Researchers analyzed data on 2,795 participants (75% male, 50% African American) who were not currently on treatment at baseline and subsequently achieved viral suppression (VL < 50 copies/mL) after initiating or resuming antiretroviral therapy. Low-level viremia (LLV) was defined as > 51 c/mL during 2 subsequent measurements after viral suppression. Blips were defined as > 51 c/mL in a single test.
Overall, half of the study population achieved and maintained an undetectable viral load, while 10% experienced virologic failure (defined as two or more viral load test results over 500 c/mL). At least one blip or LLV was experienced by 29% of participants, with 3% of patients experiencing both:

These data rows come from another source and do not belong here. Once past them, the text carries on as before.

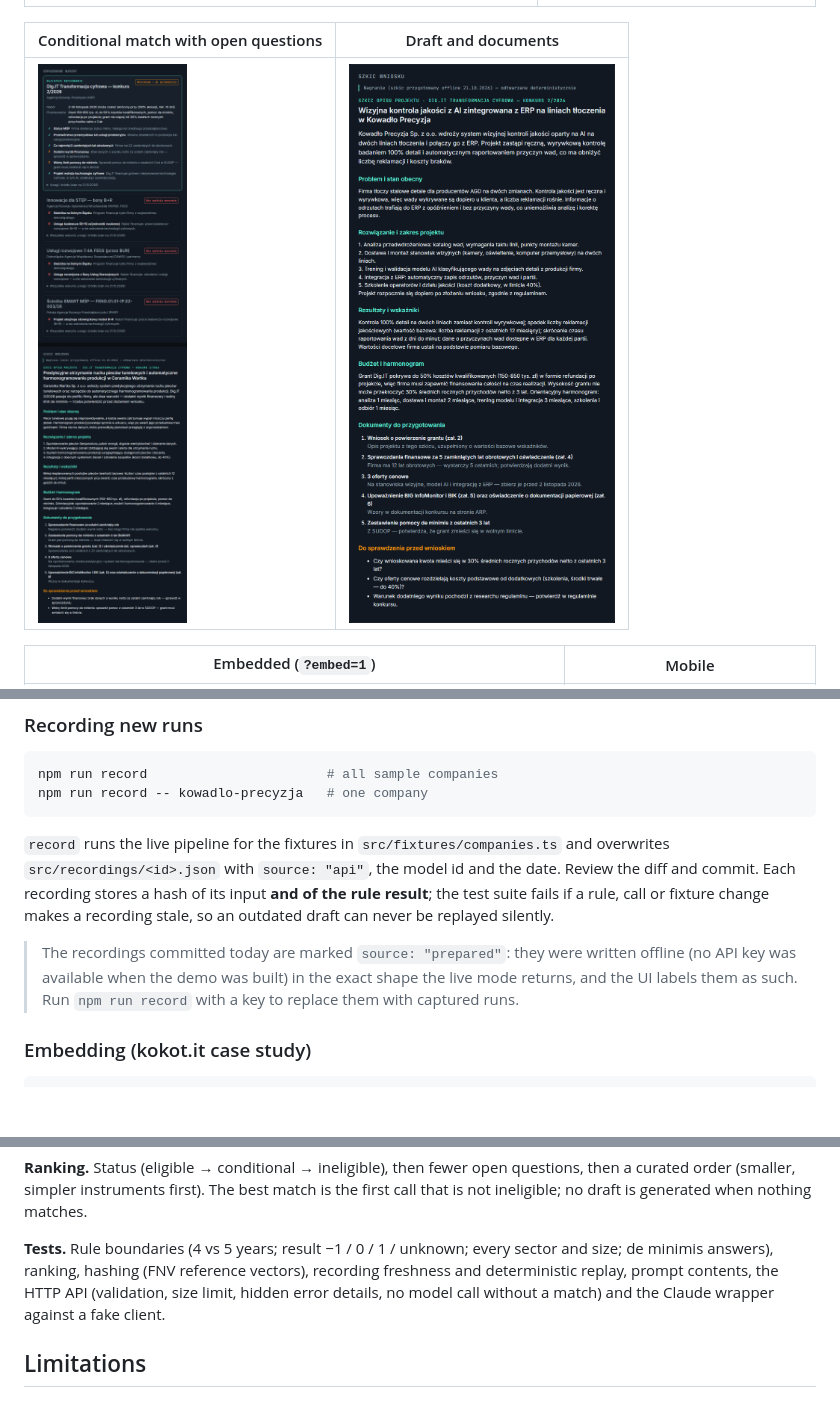
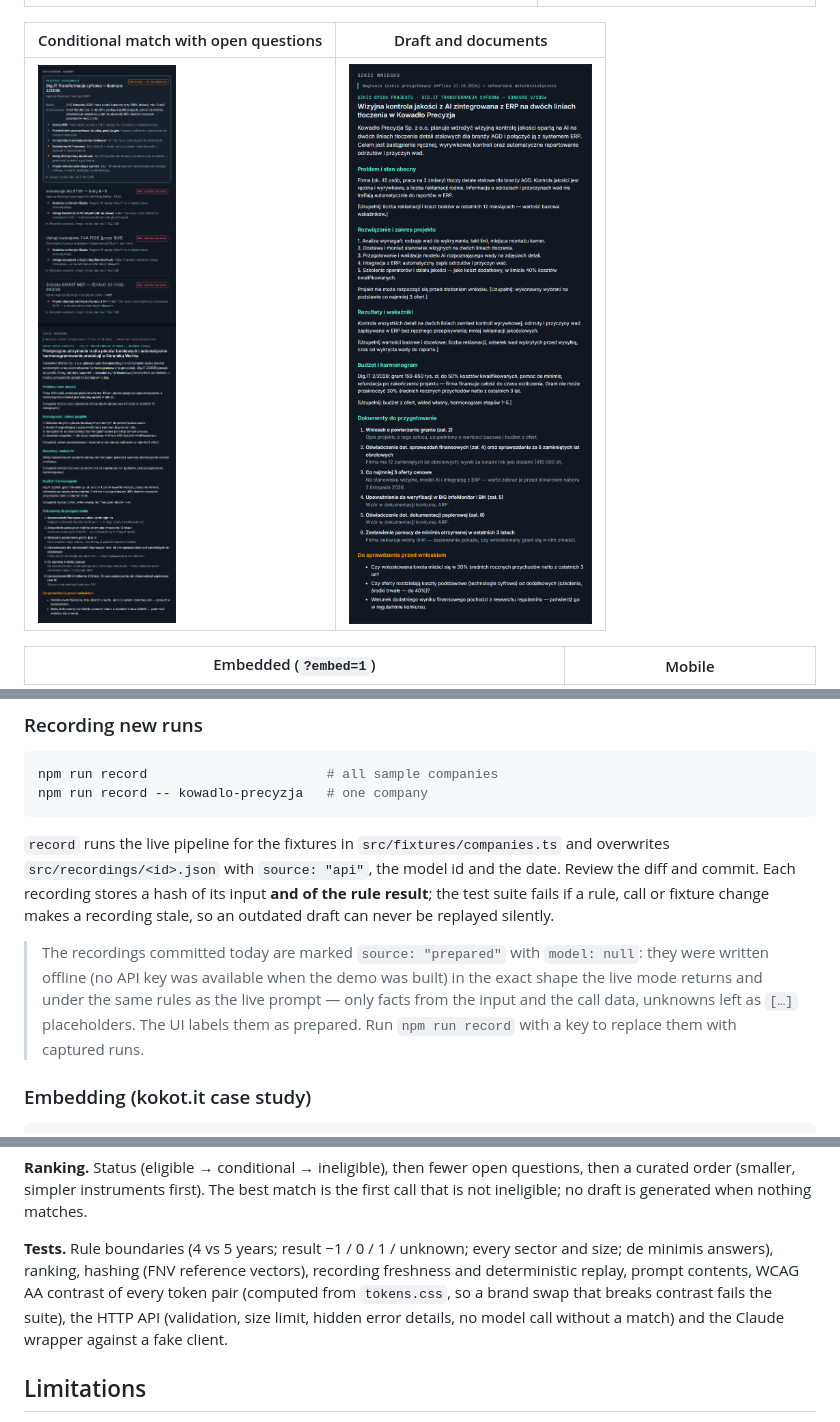
Before and after one commit to Aberratio/grant-assistant, a Markdown page: README.md, 3 parts joined by grey strips. GitHub-like rendering; pictures changed too: docs/screenshots/04-conditional-open-questions.png, docs/screenshots/07-draft.png; blank space fills up the shorter version.

Commit message:
docs: update readme, ledger and screenshots after review

```diff
--- a/README.md
+++ b/README.md
@@ -95,10 +95,11 @@ and commit. Each recording stores a hash of its input **and of the rule result**
 suite fails if a rule, call or fixture change makes a recording stale, so an outdated draft
 can never be replayed silently.
 
-> The recordings committed today are marked `source: "prepared"`: they were written offline
-> (no API key was available when the demo was built) in the exact shape the live mode
-> returns, and the UI labels them as such. Run `npm run record` with a key to replace them
-> with captured runs.
+> The recordings committed today are marked `source: "prepared"` with `model: null`: they
+> were written offline (no API key was available when the demo was built) in the exact shape
+> the live mode returns and under the same rules as the live prompt — only facts from the
+> input and the call data, unknowns left as `[…]` placeholders. The UI labels them as
+> prepared. Run `npm run record` with a key to replace them with captured runs.
 
 ### Embedding (kokot.it case study)
 
@@ -171,7 +172,8 @@ not ineligible; no draft is generated when nothing matches.
 
 **Tests.** Rule boundaries (4 vs 5 years; result −1 / 0 / 1 / unknown; every sector and size;
 de minimis answers), ranking, hashing (FNV reference vectors), recording freshness and
-deterministic replay, prompt contents, the HTTP API (validation, size limit, hidden error
+deterministic replay, prompt contents, WCAG AA contrast of every token pair (computed
+from `tokens.css`, so a brand swap that breaks contrast fails the suite), the HTTP API (validation, size limit, hidden error
 details, no model call without a match) and the Claude wrapper against a fake client.
 
 ## Limitations
```
Also changed, not shown: 1 other file.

- 20% had a blip between 51-200 c/mL
- 4% had a blip between 201-500 c/mL
- 5% had LLV between 51-200 c/mL
- 4% had LLV between 201-500 c/mL
Blips were not associated with virologic failure in the study. LLV between 51-200 c/mL roughly doubled the risk of virologic failure, while LLV between 201-500 c/mL increased failure risk approximately fourfold. Antiretroviral experience was correlated with sensitivity to LLV: In treatment-naive people, only the higher level of LLV was associated with virologic failure, while in antiretroviral-experienced people, even the lower level was linked to virologic failure.
The more often viral loads were measured, the less likely virologic failure was to occur among the study population. "This finding suggests that the patient-physician relationship and close clinical monitoring are important to successfully achieving virologic control," study authors concluded.